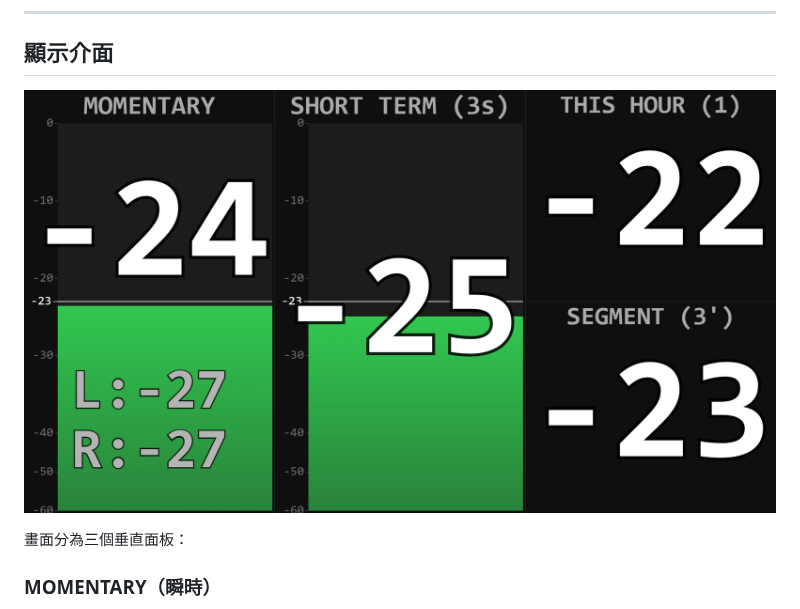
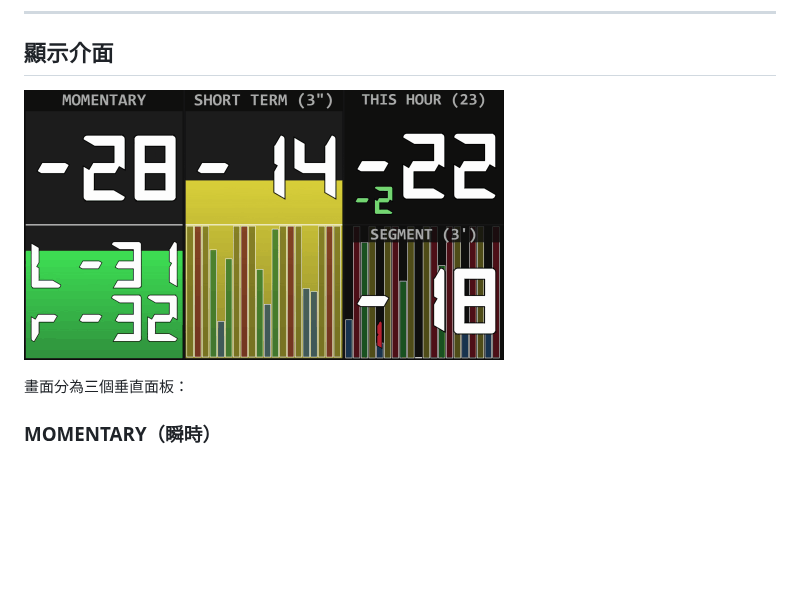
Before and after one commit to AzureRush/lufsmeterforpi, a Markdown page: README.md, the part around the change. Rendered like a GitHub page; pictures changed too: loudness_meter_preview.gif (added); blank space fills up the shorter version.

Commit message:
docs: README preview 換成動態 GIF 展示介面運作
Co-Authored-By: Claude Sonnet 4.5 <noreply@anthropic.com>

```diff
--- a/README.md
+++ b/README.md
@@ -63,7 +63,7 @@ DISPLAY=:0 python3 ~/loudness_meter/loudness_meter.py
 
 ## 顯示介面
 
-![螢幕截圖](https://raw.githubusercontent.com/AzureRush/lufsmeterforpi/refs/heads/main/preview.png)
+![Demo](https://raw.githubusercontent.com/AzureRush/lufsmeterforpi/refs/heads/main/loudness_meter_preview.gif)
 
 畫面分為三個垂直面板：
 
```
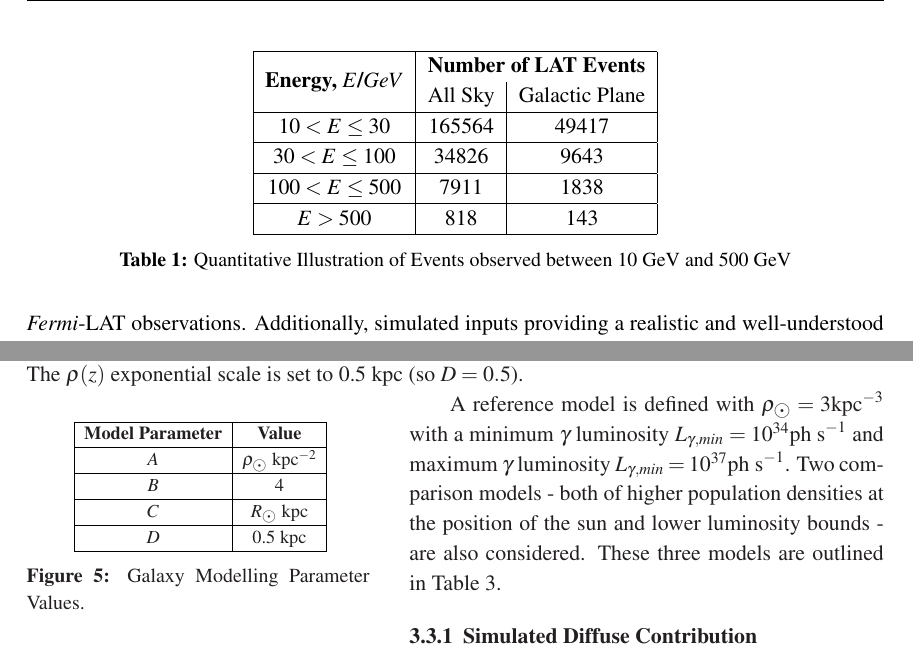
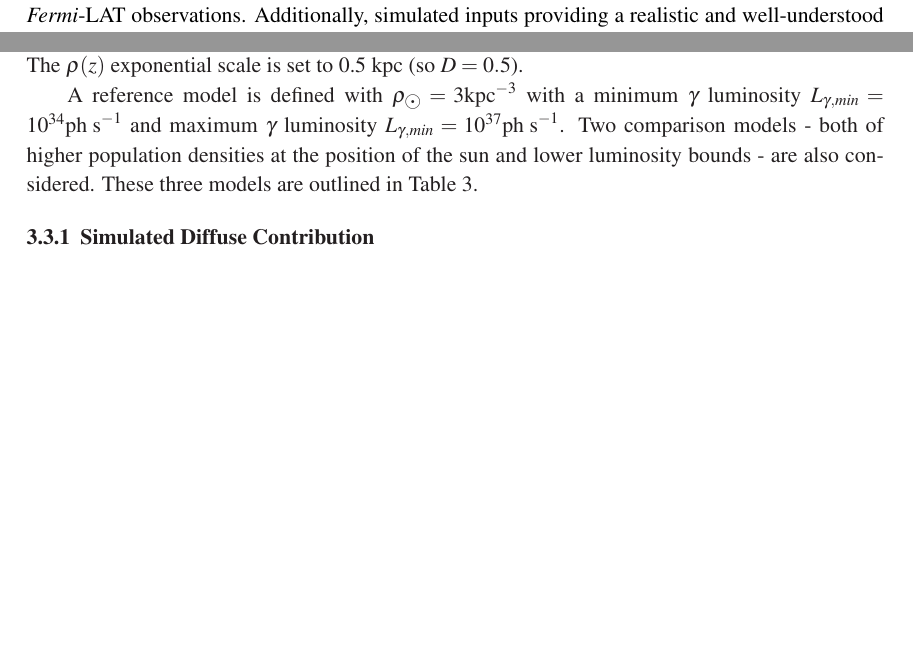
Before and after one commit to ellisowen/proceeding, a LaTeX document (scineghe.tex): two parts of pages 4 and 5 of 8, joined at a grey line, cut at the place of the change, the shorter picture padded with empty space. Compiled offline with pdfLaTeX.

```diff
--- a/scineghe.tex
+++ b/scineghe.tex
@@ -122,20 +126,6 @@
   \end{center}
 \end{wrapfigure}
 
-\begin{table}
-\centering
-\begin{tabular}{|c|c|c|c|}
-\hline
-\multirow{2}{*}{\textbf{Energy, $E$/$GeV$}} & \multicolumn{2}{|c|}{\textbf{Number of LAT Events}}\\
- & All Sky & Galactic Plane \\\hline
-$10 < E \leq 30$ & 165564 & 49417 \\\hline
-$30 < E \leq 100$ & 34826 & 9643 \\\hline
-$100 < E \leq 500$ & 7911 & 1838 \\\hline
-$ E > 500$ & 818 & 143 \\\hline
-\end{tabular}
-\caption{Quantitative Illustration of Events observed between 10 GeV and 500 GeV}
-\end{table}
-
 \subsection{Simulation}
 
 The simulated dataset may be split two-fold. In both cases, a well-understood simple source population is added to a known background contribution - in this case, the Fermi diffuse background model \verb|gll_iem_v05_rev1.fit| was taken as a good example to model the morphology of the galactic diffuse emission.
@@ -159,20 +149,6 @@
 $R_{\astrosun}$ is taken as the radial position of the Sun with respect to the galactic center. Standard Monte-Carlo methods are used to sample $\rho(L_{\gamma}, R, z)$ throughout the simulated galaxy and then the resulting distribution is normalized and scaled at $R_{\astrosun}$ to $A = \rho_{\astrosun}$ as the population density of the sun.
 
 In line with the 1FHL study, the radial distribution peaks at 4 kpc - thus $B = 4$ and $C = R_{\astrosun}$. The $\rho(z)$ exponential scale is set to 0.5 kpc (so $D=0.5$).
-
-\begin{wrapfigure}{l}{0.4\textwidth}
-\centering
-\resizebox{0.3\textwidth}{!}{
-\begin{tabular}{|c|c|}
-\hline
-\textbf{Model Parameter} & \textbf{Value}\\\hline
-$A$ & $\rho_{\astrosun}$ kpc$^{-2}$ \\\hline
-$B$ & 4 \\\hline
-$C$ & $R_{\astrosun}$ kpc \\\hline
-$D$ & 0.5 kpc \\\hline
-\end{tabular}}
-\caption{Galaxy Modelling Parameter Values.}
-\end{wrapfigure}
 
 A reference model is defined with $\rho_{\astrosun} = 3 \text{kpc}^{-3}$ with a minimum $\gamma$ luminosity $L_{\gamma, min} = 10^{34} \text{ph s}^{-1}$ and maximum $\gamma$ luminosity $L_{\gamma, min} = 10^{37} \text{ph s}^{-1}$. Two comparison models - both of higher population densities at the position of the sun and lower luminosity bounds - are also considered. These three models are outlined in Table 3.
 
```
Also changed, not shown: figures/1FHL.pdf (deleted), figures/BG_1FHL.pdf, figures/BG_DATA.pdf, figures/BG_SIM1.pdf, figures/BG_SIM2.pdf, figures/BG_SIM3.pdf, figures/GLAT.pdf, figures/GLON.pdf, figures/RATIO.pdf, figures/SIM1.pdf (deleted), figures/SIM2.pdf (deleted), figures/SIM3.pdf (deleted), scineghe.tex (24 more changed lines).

#### [Work to complete]
Every line above is to be written out unchanged, with the pictures omitted.

#### [Result of this exercise]
Before and after one commit to AzureRush/lufsmeterforpi, a Markdown page: README.md, the part around the change. Rendered like a GitHub page; pictures changed too: loudness_meter_preview.gif (added); blank space fills up the shorter version.

Commit message:
docs: README preview 換成動態 GIF 展示介面運作
Co-Authored-By: Claude Sonnet 4.5 <noreply@anthropic.com>

```diff
--- a/README.md
+++ b/README.md
@@ -63,7 +63,7 @@ DISPLAY=:0 python3 ~/loudness_meter/loudness_meter.py
 
 ## 顯示介面
 
-![螢幕截圖](https://raw.githubusercontent.com/AzureRush/lufsmeterforpi/refs/heads/main/preview.png)
+![Demo](https://raw.githubusercontent.com/AzureRush/lufsmeterforpi/refs/heads/main/loudness_meter_preview.gif)
 
 畫面分為三個垂直面板：
 
```
Before and after one commit to ellisowen/proceeding, a LaTeX document (scineghe.tex): two parts of pages 4 and 5 of 8, joined at a grey line, cut at the place of the change, the shorter picture padded with empty space. Compiled offline with pdfLaTeX.

```diff
--- a/scineghe.tex
+++ b/scineghe.tex
@@ -122,20 +126,6 @@
   \end{center}
 \end{wrapfigure}
 
-\begin{table}
-\centering
-\begin{tabular}{|c|c|c|c|}
-\hline
-\multirow{2}{*}{\textbf{Energy, $E$/$GeV$}} & \multicolumn{2}{|c|}{\textbf{Number of LAT Events}}\\
- & All Sky & Galactic Plane \\\hline
-$10 < E \leq 30$ & 165564 & 49417 \\\hline
-$30 < E \leq 100$ & 34826 & 9643 \\\hline
-$100 < E \leq 500$ & 7911 & 1838 \\\hline
-$ E > 500$ & 818 & 143 \\\hline
-\end{tabular}
-\caption{Quantitative Illustration of Events observed between 10 GeV and 500 GeV}
-\end{table}
-
 \subsection{Simulation}
 
 The simulated dataset may be split two-fold. In both cases, a well-understood simple source population is added to a known background contribution - in this case, the Fermi diffuse background model \verb|gll_iem_v05_rev1.fit| was taken as a good example to model the morphology of the galactic diffuse emission.
@@ -159,20 +149,6 @@
 $R_{\astrosun}$ is taken as the radial position of the Sun with respect to the galactic center. Standard Monte-Carlo methods are used to sample $\rho(L_{\gamma}, R, z)$ throughout the simulated galaxy and then the resulting distribution is normalized and scaled at $R_{\astrosun}$ to $A = \rho_{\astrosun}$ as the population density of the sun.
 
 In line with the 1FHL study, the radial distribution peaks at 4 kpc - thus $B = 4$ and $C = R_{\astrosun}$. The $\rho(z)$ exponential scale is set to 0.5 kpc (so $D=0.5$).
-
-\begin{wrapfigure}{l}{0.4\textwidth}
-\centering
-\resizebox{0.3\textwidth}{!}{
-\begin{tabular}{|c|c|}
-\hline
-\textbf{Model Parameter} & \textbf{Value}\\\hline
-$A$ & $\rho_{\astrosun}$ kpc$^{-2}$ \\\hline
-$B$ & 4 \\\hline
-$C$ & $R_{\astrosun}$ kpc \\\hline
-$D$ & 0.5 kpc \\\hline
-\end{tabular}}
-\caption{Galaxy Modelling Parameter Values.}
-\end{wrapfigure}
 
 A reference model is defined with $\rho_{\astrosun} = 3 \text{kpc}^{-3}$ with a minimum $\gamma$ luminosity $L_{\gamma, min} = 10^{34} \text{ph s}^{-1}$ and maximum $\gamma$ luminosity $L_{\gamma, min} = 10^{37} \text{ph s}^{-1}$. Two comparison models - both of higher population densities at the position of the sun and lower luminosity bounds - are also considered. These three models are outlined in Table 3.
 
```
Also changed, not shown: figures/1FHL.pdf (deleted), figures/BG_1FHL.pdf, figures/BG_DATA.pdf, figures/BG_SIM1.pdf, figures/BG_SIM2.pdf, figures/BG_SIM3.pdf, figures/GLAT.pdf, figures/GLON.pdf, figures/RATIO.pdf, figures/SIM1.pdf (deleted), figures/SIM2.pdf (deleted), figures/SIM3.pdf (deleted), scineghe.tex (24 more changed lines).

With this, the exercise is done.